“Importance? This ‘kick-start’ enthuses future sample return and human missions!” ISRO said on X, formerly known as Twitter. The Vikram lander has now exceeded its mission objectives, it remarked.

A ramp fixed to the lander and its ChaSTE and ILSA systems were folded back and then redeployed successfully after the experiment, ISRO added.

ChaSTE, short for Chandra’s Surface Thermophysical Experiment, measures the temperature profile of the lunar topsoil around the south pole. The ILSA, or Instrument for Lunar Seismic Activity, payload aims to measure ground vibrations generated by natural quakes, impacts, and artificial events.

Later in the evening, ISRO announced that the Vikram lander has been put into sleep mode.

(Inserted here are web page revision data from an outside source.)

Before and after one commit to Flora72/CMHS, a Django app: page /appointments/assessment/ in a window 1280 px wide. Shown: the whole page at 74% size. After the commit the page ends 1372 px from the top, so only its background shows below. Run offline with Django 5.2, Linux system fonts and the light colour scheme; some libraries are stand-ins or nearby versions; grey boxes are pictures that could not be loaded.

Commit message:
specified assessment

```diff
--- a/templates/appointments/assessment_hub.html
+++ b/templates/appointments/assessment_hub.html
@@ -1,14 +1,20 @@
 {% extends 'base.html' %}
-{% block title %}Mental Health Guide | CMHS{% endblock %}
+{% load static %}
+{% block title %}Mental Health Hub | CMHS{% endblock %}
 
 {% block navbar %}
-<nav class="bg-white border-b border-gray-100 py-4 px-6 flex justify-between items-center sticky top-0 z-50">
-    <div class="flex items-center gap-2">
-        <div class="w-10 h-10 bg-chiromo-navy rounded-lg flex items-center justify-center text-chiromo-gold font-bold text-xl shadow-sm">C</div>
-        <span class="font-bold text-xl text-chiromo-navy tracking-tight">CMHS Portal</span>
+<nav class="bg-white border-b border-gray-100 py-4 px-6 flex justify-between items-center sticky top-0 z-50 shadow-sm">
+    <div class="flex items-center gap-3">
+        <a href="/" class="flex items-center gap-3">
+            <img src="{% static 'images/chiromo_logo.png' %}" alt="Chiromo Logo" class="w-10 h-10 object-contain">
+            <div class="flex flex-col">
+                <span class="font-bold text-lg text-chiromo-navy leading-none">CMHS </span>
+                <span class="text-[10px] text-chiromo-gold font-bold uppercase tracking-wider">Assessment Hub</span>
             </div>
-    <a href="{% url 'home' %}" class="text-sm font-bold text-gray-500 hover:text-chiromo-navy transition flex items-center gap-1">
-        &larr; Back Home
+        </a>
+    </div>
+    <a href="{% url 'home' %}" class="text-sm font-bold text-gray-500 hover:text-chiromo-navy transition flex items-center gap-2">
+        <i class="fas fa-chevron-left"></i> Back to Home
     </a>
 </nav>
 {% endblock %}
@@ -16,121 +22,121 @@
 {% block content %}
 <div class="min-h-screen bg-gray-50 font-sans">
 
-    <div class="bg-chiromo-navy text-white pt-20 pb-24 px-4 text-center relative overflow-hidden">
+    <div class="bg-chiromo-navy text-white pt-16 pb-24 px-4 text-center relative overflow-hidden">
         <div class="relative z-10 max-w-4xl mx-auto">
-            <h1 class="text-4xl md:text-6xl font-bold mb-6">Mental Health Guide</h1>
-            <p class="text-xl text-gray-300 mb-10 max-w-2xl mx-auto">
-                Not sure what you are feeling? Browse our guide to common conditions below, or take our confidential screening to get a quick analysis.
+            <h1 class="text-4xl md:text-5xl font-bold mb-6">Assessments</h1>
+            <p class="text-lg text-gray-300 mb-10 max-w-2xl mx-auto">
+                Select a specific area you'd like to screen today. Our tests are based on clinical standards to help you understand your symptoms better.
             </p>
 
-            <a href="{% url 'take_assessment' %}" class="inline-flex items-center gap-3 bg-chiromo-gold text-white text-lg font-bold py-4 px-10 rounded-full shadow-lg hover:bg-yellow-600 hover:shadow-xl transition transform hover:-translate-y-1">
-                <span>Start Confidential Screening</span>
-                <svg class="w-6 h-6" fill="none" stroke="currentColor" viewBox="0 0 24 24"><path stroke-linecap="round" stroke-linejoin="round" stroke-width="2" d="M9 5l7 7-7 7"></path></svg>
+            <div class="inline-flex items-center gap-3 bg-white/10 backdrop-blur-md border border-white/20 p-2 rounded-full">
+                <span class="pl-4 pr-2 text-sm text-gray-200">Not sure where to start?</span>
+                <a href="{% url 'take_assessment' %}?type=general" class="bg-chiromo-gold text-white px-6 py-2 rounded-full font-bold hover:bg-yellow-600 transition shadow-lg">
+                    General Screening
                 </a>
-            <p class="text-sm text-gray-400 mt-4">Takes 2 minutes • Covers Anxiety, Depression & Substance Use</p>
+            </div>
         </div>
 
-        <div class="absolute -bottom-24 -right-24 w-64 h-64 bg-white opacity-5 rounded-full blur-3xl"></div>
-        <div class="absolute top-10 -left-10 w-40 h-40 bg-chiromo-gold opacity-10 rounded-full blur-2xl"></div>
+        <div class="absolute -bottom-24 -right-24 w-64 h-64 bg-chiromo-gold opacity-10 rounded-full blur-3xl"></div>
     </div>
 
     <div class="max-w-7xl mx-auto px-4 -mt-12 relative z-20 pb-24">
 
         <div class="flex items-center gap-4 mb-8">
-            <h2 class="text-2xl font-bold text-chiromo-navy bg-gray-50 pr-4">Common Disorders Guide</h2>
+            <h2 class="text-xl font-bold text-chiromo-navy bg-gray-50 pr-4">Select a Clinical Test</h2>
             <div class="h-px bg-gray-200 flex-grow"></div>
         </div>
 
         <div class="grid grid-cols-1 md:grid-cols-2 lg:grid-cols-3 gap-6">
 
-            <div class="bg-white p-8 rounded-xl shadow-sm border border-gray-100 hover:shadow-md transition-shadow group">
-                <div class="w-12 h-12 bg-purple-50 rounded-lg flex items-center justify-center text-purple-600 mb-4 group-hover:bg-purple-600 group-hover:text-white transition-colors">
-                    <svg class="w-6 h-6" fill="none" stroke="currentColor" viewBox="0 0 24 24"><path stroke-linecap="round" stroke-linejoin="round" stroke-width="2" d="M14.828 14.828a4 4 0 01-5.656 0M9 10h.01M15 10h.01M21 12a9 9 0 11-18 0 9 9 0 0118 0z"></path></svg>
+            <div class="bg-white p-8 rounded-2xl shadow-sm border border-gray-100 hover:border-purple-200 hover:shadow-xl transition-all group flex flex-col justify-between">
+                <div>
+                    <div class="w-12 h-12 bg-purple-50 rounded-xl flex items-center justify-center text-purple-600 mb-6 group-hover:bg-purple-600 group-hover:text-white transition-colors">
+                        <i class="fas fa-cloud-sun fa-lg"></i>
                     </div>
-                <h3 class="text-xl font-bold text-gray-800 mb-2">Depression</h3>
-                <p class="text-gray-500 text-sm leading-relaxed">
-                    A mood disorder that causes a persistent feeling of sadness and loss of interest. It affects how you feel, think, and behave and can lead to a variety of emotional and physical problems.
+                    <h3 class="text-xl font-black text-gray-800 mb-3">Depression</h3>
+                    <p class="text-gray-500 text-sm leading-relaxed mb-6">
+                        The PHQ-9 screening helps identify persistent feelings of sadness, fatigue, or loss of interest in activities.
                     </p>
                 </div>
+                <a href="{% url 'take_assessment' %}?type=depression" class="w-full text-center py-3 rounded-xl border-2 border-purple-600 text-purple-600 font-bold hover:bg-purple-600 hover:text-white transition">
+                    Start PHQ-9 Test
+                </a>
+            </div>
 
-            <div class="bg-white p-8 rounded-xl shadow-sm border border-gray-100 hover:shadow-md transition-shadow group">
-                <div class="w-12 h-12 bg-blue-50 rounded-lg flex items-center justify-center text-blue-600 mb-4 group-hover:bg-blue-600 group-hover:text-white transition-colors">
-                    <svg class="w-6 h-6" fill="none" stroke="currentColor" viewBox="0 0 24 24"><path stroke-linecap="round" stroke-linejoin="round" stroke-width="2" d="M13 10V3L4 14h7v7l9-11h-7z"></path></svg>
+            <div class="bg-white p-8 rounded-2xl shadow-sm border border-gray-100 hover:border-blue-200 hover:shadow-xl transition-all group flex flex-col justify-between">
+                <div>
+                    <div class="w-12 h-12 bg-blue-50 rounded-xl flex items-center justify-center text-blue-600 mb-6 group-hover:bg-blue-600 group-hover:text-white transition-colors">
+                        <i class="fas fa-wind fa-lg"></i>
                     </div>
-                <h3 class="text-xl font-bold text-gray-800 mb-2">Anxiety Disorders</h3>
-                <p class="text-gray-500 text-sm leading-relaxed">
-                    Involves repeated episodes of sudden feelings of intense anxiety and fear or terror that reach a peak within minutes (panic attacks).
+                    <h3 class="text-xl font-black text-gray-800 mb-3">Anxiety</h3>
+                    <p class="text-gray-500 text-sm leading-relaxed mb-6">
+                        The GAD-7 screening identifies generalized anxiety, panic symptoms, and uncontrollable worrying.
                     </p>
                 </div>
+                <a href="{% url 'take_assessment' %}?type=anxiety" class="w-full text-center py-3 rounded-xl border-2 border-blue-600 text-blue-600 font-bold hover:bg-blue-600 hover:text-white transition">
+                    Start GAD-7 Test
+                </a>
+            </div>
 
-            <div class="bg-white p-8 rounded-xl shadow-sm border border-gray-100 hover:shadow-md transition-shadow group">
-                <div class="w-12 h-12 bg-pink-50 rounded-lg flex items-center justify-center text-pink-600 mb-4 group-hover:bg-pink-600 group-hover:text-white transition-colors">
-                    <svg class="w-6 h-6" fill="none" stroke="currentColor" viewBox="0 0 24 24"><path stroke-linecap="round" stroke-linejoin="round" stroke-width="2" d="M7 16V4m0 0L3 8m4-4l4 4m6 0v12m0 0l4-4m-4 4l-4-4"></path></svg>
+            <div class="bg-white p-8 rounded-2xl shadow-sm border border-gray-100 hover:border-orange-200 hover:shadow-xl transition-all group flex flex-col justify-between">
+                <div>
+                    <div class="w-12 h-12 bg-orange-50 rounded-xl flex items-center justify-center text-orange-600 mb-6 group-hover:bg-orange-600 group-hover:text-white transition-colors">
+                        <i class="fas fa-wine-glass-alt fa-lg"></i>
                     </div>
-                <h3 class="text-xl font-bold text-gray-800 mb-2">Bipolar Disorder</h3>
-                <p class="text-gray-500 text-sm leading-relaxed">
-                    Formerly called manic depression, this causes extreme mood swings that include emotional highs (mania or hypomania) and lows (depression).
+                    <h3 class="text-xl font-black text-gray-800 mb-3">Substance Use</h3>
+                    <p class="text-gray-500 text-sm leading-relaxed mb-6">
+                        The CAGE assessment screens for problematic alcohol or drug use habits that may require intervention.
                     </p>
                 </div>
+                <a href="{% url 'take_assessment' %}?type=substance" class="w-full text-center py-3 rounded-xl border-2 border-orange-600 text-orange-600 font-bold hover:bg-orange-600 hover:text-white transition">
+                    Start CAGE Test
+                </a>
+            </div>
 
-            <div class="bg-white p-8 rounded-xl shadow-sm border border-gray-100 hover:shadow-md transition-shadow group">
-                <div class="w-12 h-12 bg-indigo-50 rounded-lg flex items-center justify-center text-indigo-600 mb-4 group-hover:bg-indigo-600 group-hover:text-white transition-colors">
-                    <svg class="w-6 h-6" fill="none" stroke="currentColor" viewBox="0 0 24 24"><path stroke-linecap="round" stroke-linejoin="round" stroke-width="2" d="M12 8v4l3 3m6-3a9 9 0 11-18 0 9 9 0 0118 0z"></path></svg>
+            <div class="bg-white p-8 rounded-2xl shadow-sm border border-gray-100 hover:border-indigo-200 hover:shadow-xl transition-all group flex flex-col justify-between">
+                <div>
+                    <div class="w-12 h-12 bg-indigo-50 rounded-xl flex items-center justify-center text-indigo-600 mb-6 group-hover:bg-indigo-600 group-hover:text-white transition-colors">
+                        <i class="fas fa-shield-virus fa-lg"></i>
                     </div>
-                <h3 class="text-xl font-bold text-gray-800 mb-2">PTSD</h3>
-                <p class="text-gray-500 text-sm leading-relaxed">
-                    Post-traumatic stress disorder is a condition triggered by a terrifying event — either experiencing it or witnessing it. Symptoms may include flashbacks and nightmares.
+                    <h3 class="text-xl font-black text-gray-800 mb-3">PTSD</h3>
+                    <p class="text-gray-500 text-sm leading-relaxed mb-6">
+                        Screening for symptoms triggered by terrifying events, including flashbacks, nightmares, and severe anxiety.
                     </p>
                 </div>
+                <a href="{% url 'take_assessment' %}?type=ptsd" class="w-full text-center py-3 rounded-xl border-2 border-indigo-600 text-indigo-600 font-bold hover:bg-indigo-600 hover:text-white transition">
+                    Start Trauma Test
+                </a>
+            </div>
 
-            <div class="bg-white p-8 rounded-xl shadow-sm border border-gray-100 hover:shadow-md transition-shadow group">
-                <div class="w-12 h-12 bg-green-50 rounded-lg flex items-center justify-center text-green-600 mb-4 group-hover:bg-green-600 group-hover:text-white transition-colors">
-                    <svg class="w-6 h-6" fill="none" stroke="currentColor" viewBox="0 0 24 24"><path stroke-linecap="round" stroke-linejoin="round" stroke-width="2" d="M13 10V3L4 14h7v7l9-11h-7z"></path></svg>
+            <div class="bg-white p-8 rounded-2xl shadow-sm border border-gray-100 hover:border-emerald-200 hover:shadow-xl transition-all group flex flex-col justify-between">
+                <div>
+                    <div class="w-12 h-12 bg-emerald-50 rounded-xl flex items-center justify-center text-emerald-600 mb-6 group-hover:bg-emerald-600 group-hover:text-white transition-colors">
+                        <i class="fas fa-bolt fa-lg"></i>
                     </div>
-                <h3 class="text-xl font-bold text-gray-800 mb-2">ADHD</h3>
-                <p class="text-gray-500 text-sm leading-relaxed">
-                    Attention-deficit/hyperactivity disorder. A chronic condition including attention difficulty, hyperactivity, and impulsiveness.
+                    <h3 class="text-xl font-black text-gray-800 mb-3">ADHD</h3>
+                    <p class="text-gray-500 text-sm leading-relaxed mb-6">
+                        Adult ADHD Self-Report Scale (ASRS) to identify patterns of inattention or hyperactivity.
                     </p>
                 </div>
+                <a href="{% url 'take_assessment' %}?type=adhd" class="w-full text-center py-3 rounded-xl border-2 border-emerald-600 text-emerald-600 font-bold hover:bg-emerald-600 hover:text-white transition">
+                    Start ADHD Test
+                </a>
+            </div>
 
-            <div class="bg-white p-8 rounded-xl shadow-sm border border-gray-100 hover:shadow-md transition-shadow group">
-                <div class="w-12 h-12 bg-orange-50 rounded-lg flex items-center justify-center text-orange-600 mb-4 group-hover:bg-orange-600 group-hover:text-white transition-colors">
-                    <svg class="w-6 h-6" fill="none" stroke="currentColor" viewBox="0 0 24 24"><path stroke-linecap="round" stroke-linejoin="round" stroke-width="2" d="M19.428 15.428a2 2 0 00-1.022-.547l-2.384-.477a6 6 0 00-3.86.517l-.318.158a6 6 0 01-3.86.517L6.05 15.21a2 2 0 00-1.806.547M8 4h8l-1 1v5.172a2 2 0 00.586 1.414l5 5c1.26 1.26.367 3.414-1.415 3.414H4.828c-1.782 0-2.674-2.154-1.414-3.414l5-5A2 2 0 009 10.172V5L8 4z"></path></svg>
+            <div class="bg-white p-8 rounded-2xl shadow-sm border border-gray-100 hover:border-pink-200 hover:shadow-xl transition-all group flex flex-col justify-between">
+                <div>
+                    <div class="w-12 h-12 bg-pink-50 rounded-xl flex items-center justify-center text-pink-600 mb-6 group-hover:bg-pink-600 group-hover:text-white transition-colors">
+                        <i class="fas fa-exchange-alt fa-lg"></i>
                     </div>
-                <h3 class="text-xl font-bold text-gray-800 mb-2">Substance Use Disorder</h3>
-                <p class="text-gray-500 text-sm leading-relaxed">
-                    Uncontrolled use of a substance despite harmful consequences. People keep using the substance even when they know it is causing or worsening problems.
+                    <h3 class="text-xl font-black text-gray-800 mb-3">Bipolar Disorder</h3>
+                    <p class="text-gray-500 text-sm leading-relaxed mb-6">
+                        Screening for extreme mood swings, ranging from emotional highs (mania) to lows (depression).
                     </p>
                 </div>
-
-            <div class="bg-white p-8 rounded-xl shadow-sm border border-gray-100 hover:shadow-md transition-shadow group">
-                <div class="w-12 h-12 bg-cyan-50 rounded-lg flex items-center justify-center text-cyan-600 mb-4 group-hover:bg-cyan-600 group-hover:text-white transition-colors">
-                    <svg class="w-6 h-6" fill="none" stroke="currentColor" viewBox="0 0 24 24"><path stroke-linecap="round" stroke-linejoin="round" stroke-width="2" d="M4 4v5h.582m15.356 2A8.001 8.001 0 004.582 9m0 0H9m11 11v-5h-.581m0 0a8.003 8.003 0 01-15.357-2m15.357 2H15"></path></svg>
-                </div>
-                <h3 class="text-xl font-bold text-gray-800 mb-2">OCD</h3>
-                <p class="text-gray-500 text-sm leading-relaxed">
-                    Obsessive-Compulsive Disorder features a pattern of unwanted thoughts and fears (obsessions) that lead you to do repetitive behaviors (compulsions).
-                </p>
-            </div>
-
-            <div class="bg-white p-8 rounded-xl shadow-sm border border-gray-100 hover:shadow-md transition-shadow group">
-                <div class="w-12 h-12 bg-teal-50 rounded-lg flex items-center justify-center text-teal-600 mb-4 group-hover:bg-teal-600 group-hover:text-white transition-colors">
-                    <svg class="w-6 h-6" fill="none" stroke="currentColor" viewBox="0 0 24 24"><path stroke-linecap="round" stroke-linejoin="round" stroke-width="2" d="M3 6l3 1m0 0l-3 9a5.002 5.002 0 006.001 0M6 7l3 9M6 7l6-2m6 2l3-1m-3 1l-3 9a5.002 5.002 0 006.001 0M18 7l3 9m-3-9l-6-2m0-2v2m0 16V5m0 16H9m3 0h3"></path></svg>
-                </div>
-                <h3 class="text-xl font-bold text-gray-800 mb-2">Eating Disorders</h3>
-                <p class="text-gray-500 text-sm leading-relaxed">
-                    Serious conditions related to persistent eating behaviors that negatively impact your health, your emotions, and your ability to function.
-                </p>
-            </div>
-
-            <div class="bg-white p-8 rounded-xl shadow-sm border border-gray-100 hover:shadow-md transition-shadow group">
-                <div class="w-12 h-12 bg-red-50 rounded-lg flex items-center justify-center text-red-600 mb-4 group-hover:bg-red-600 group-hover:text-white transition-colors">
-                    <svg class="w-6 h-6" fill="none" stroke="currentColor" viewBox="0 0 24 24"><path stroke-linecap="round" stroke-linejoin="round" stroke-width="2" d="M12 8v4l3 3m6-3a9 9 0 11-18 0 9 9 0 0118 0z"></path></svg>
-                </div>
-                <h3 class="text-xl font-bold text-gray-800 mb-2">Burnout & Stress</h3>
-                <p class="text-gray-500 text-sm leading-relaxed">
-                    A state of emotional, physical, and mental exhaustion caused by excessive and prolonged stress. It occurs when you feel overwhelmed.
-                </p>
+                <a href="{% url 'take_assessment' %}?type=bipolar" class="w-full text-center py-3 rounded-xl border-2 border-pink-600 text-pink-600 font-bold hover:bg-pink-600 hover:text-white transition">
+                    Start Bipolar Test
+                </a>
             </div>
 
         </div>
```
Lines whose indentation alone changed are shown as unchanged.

“Prior to that, in-situ experiments by ChaSTE, RAMBHA-LP, and ILSA payloads are performed at the new location,” the space agency wrote on X. “The data collected is received at the Earth.”

It added that Vikram will “fall asleep” next to Pragyan, which was also set into sleep mode on September 2. “Hoping for their awakening around September 22, 2023,” the space agency said.

On August 23, India made history by becoming the first country to land a spacecraft near the south pole of the moon. After the landing, the Pragyan rover had come down the ramp from the lander to begin data collection. The rover searched for signs of frozen water that could help astronaut missions in the future.

On August 28, the rover detected sulphur and several other elements near the south pole of the moon. Sulphur is known to originate in volcanic activities. The presence of the element on the moon can provide more insights into the formation and evolution of the earth’s natural satellite.

ISRO said on September 2 that the Pragyan rover completed its assignments, after which it was safely parked and set into sleep mode.

“The solar panel is oriented to receive the light at the next sunrise expected on September 22, 2023,” it said. “The receiver is kept on. Hoping for a successful awakening for another set of assignments! Else, it will forever stay there as India’s lunar ambassador.”

On the same day, ISRO launched Aditya-1, its first mission to study the sun, from the Satish Dhawan Space Centre in Sriharikota. It is designed to cover a distance of about 1.5 million kilometers from the earth over four months and will then be placed in an orbit around the Lagrange Point 1, which is considered closest to the sun.